I'm interested in internationalism. It's the new multiculturalism. How we deal with each other isn't sufficient any more. It's about time we examine how we interact with the rest of the world we live in.
With theatre, we all agree to suspend our disbelief about so many things, but not about race. It's totally OK to have one actor playing five roles - people are willing to believe that. But they won't believe it if there's a black or an Asian kid who has white parents. What does that say about us?
Chinese culture in general is not very religious. Confucianism is more a code of ethics than a religion, and ancestor worship is a way for parents to control you even after they're dead.
I felt pretty good growing up. I didn't feel a lot of prejudice or racism. But I do remember, if there was going to be a movie or a television show with Asian characters, I would go out of my way to avoid them, because they portrayed all Asians as either ridiculously good or ridiculously bad; you know, the whole Charlie Chan-Fu Manchu thing.
As Asian-Americans, the charge that is often lobbed against us is sort of the least original: the idea that somehow we're perpetual foreigners, that we can't be trusted, and that even my father, who was patriotic to the point that it was kind of a joke among his children, would be accused of being disloyal to America.
There was all this talk when Obama got elected about how we were living in a postracial world. But we're not. Until we get to the point where James Earl Jones can play, say, George Washington, race matters. You wouldn't put a white actor in blackface to play Othello. You shouldn't have a white actor in what amounts to yellowface to play Asian.

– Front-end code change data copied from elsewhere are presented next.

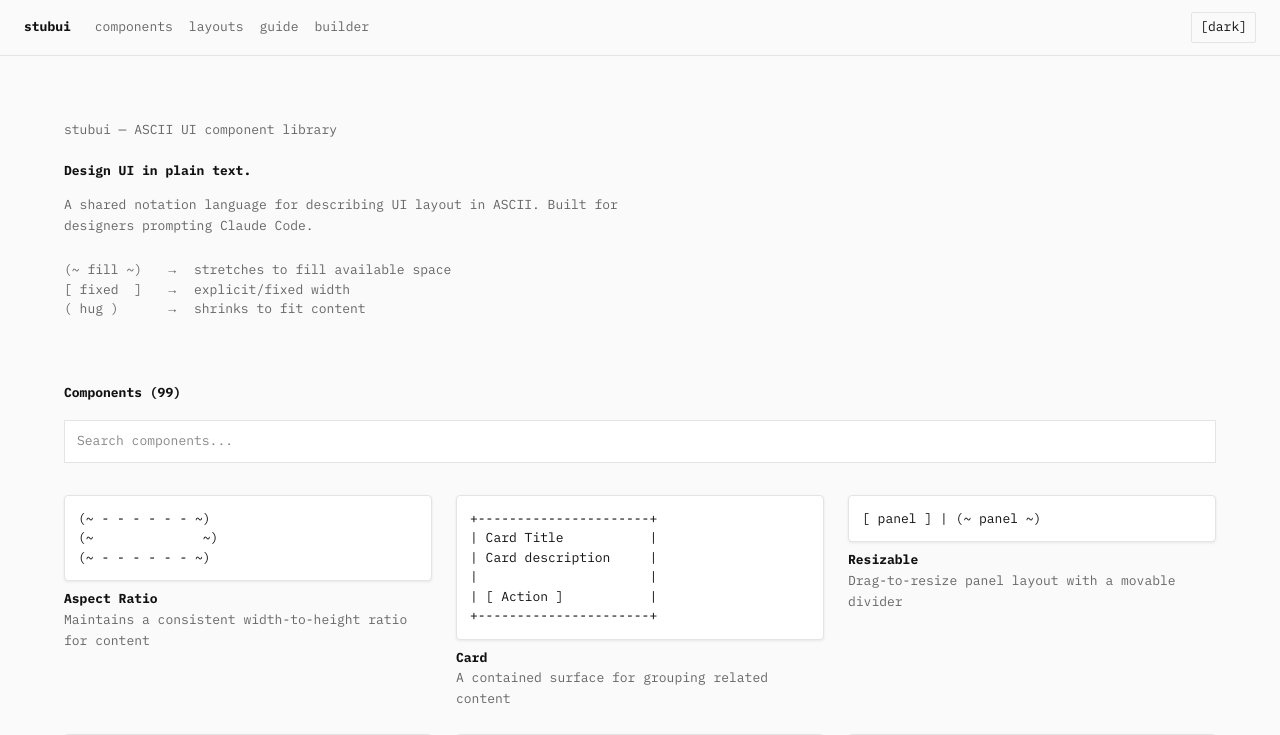
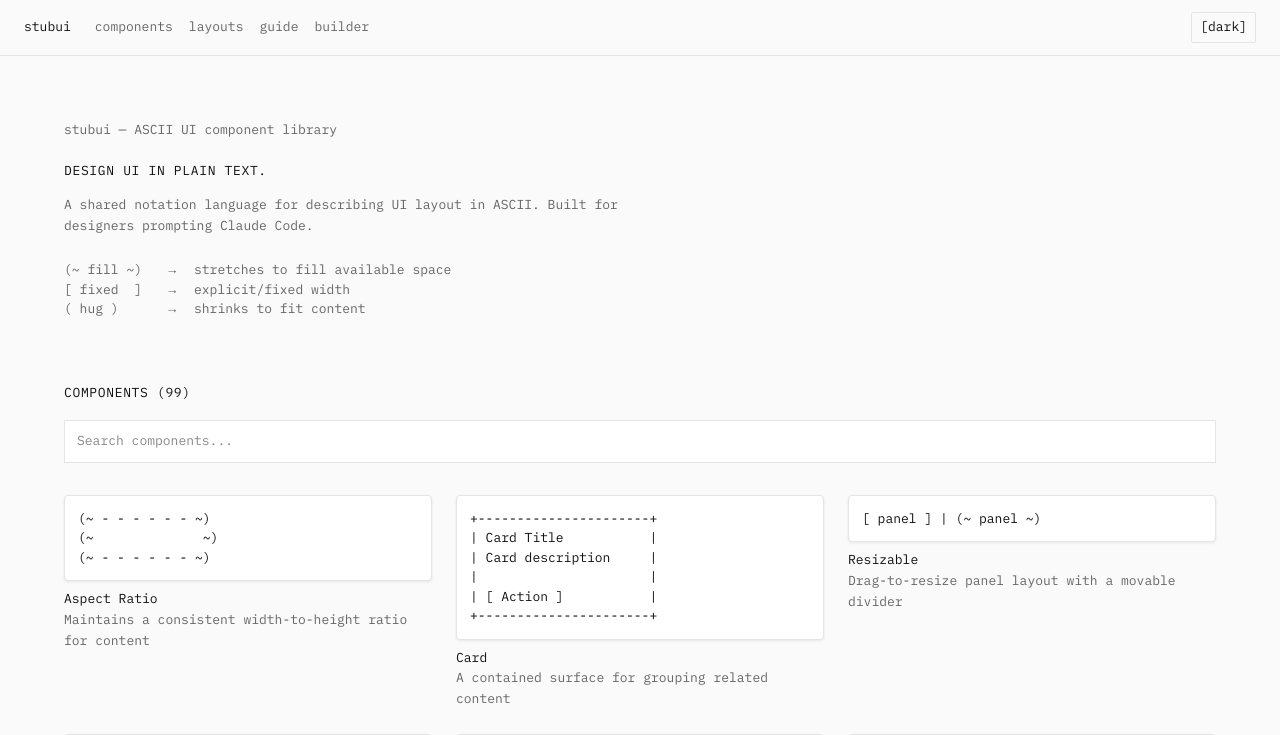
Before and after one commit to mdsbot-ai/stubui, a Next.js app: page / in a window 1280 px wide. Shown: the top 735 px of the page. Built offline with nearby package versions, Linux system fonts and the light colour scheme.

Commit message:
feat: uniform font weight 400, all caps titles

```diff
--- a/app/builder/page.tsx
+++ b/app/builder/page.tsx
@@ -5,7 +5,7 @@ export default function BuilderPage() {
     <div style={{ minHeight: '100vh' }}>
       <SiteHeader />
       <main style={{ maxWidth: '900px', margin: '0 auto', padding: '48px 24px' }}>
-        <h1 style={{ margin: '0 0 8px', fontSize: '13px', fontWeight: 'bold' }}>Prompt Builder</h1>
+        <h1 style={{ margin: '0 0 8px', fontSize: '13px', fontWeight: '400' }}>Prompt Builder</h1>
         <p style={{ color: 'var(--muted)', fontSize: '13px' }}>Coming in Phase 2 — @mention components to compose copy-ready prompts.</p>
       </main>
     </div>
--- a/app/components/ComponentsClient.tsx
+++ b/app/components/ComponentsClient.tsx
@@ -155,7 +155,7 @@ export function ComponentsClient({ components }: { components: Component[] }) {
                 <AsciiBlock ascii={component.ascii} />
               </Link>
               <div>
-                <p style={{ margin: 0, fontSize: '13px', fontWeight: 'bold', color: 'var(--fg)' }}>{component.name}</p>
+                <p style={{ margin: 0, fontSize: '13px', fontWeight: '400', color: 'var(--fg)' }}>{component.name}</p>
                 <p style={{ margin: 0, fontSize: '13px', color: 'var(--muted)' }}>{component.description}</p>
               </div>
             </div>
--- a/app/components/[slug]/page.tsx
+++ b/app/components/[slug]/page.tsx
@@ -41,13 +41,13 @@ export default async function ComponentPage({ params }: { params: Promise<{ slug
           </span>
         </div>
 
-        <h1 style={{ margin: '16px 0 8px', fontSize: '13px', fontWeight: 'bold' }}>{component.name}</h1>
+        <h1 style={{ margin: '16px 0 8px', fontSize: '13px', fontWeight: '400' }}>{component.name}</h1>
         <p style={{ margin: '0 0 32px', color: 'var(--muted)', fontSize: '13px' }}>{component.description}</p>
 
         <AsciiBlock ascii={component.ascii} />
 
         <div style={{ marginTop: '32px', padding: '16px', border: '1px solid var(--border)' }}>
-          <p style={{ margin: '0 0 8px', fontSize: '13px', color: 'var(--muted)', fontWeight: 'bold' }}>DETAILS</p>
+          <p style={{ margin: '0 0 8px', fontSize: '13px', color: 'var(--muted)', fontWeight: '400' }}>DETAILS</p>
           <div style={{ display: 'grid', gridTemplateColumns: 'auto 1fr', gap: '4px 16px', fontSize: '13px' }}>
             <span style={{ color: 'var(--muted)' }}>category</span>
             <span>{CATEGORIES[component.category] || component.category}</span>
@@ -62,7 +62,7 @@ export default async function ComponentPage({ params }: { params: Promise<{ slug
 
         {related.length > 0 && (
           <div style={{ marginTop: '48px' }}>
-            <h2 style={{ margin: '0 0 16px', fontSize: '13px', fontWeight: 'bold' }}>
+            <h2 style={{ margin: '0 0 16px', fontSize: '13px', fontWeight: '400' }}>
               Related in {CATEGORIES[component.category] || component.category}
             </h2>
             <div style={{
@@ -74,7 +74,7 @@ export default async function ComponentPage({ params }: { params: Promise<{ slug
                 <div key={rel.slug}>
                   <Link href={`/components/${rel.slug}`} style={{ textDecoration: 'none', color: 'inherit' }}>
                     <AsciiBlock ascii={rel.ascii} />
-                    <p style={{ margin: '8px 0 0', fontSize: '13px', fontWeight: 'bold' }}>{rel.name}</p>
+                    <p style={{ margin: '8px 0 0', fontSize: '13px', fontWeight: '400' }}>{rel.name}</p>
                   </Link>
                 </div>
               ))}
--- a/app/globals.css
+++ b/app/globals.css
@@ -45,6 +45,12 @@ body {
 
 h1, h2, h3, h4, h5, h6, p, span, a, button, input, textarea, select, label, li, td, th, pre, code {
   font-size: 13px !important;
+  font-weight: 400 !important;
+}
+
+h1, h2, h3, h4, h5, h6 {
+  text-transform: uppercase;
+  letter-spacing: 0.05em;
 }
 
 /* ASCII block rules - CRITICAL for alignment */
--- a/app/layouts/page.tsx
+++ b/app/layouts/page.tsx
@@ -7,7 +7,7 @@ export default function LayoutsPage() {
     <div style={{ minHeight: '100vh' }}>
       <SiteHeader />
       <main style={{ maxWidth: '900px', margin: '0 auto', padding: '48px 24px' }}>
-        <h1 style={{ margin: '0 0 8px', fontSize: '13px', fontWeight: 'bold' }}>Layout Templates</h1>
+        <h1 style={{ margin: '0 0 8px', fontSize: '13px', fontWeight: '400' }}>Layout Templates</h1>
         <p style={{ margin: '0 0 48px', color: 'var(--muted)', fontSize: '13px' }}>
           Pre-built full-page ASCII layout templates for common patterns.
         </p>
@@ -15,7 +15,7 @@ export default function LayoutsPage() {
         <div style={{ display: 'flex', flexDirection: 'column', gap: '48px' }}>
           {layouts.map((layout) => (
             <div key={layout.slug}>
-              <h2 style={{ margin: '0 0 4px', fontSize: '13px', fontWeight: 'bold' }}>{layout.name}</h2>
+              <h2 style={{ margin: '0 0 4px', fontSize: '13px', fontWeight: '400' }}>{layout.name}</h2>
               <p style={{ margin: '0 0 16px', fontSize: '13px', color: 'var(--muted)' }}>{layout.description}</p>
               <AsciiBlock ascii={layout.ascii} />
             </div>
--- a/app/page.tsx
+++ b/app/page.tsx
@@ -20,7 +20,7 @@ export default function HomePage() {
           }}>
 {`stubui — ASCII UI component library`}
           </pre>
-          <h1 style={{ margin: '0 0 16px 0', fontSize: '13px', fontWeight: 'bold', lineHeight: 1.2 }}>
+          <h1 style={{ margin: '0 0 16px 0', fontSize: '13px', fontWeight: '400', lineHeight: 1.2 }}>
             Design UI in plain text.
           </h1>
           <p style={{ margin: '0 0 8px 0', color: 'var(--muted)', fontSize: '13px', maxWidth: '560px' }}>
@@ -43,7 +43,7 @@ export default function HomePage() {
         </div>
 
         <div style={{ marginBottom: '16px', display: 'flex', alignItems: 'center', justifyContent: 'space-between' }}>
-          <h2 style={{ margin: 0, fontSize: '13px', fontWeight: 'bold' }}>Components ({components.length})</h2>
+          <h2 style={{ margin: 0, fontSize: '13px', fontWeight: '400' }}>Components ({components.length})</h2>
         </div>
         <HomeSearch components={components} />
       </main>
--- a/components/ComponentCard.tsx
+++ b/components/ComponentCard.tsx
@@ -13,7 +13,7 @@ export function ComponentCard({ component }: { component: Component }) {
         <AsciiBlock ascii={component.ascii} />
       </Link>
       <div>
-        <p style={{ margin: 0, fontSize: '13px', fontWeight: 'bold', color: 'var(--fg)' }}>{component.name}</p>
+        <p style={{ margin: 0, fontSize: '13px', fontWeight: '400', color: 'var(--fg)' }}>{component.name}</p>
         <p style={{ margin: 0, fontSize: '13px', color: 'var(--muted)' }}>{component.description}</p>
       </div>
     </div>
--- a/components/HomeSearch.tsx
+++ b/components/HomeSearch.tsx
@@ -43,7 +43,7 @@ export function HomeSearch({ components }: { components: Component[] }) {
               <AsciiBlock ascii={component.ascii} />
             </Link>
             <div>
-              <p style={{ margin: 0, fontSize: '13px', fontWeight: 'bold', color: 'var(--fg)' }}>{component.name}</p>
+              <p style={{ margin: 0, fontSize: '13px', fontWeight: '400', color: 'var(--fg)' }}>{component.name}</p>
               <p style={{ margin: 0, fontSize: '13px', color: 'var(--muted)' }}>{component.description}</p>
             </div>
           </div>
--- a/components/SiteHeader.tsx
+++ b/components/SiteHeader.tsx
@@ -19,7 +19,7 @@ export function SiteHeader() {
         top: 0,
         zIndex: 100,
       }}>
-        <Link href="/" style={{ color: 'var(--fg)', textDecoration: 'none', fontWeight: 'bold', fontSize: '13px' }}>
+        <Link href="/" style={{ color: 'var(--fg)', textDecoration: 'none', fontWeight: '400', fontSize: '13px' }}>
           stubui
         </Link>
         <nav className="desktop-nav" style={{ display: 'flex', gap: '16px', flex: 1 }}>
@@ -86,7 +86,7 @@ export function SiteHeader() {
         }}
       >
         <div style={{ display: 'flex', justifyContent: 'space-between', alignItems: 'center', marginBottom: '16px' }}>
-          <span style={{ fontWeight: 'bold', fontSize: '13px', color: 'var(--fg)' }}>stubui</span>
+          <span style={{ fontWeight: '400', fontSize: '13px', color: 'var(--fg)' }}>stubui</span>
           <button
             onClick={() => setMenuOpen(false)}
             style={{
```
Also changed, not shown: app/guide/page.tsx (+5 -5 lines).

My father has always been interested in discarding the past. He's never much liked China or the whole idea behind China or Chinese ways of thinking. He's always been much more attracted to American ways of thinking. He feels Americans are more open - they tell you what they think - and he's very much that way himself.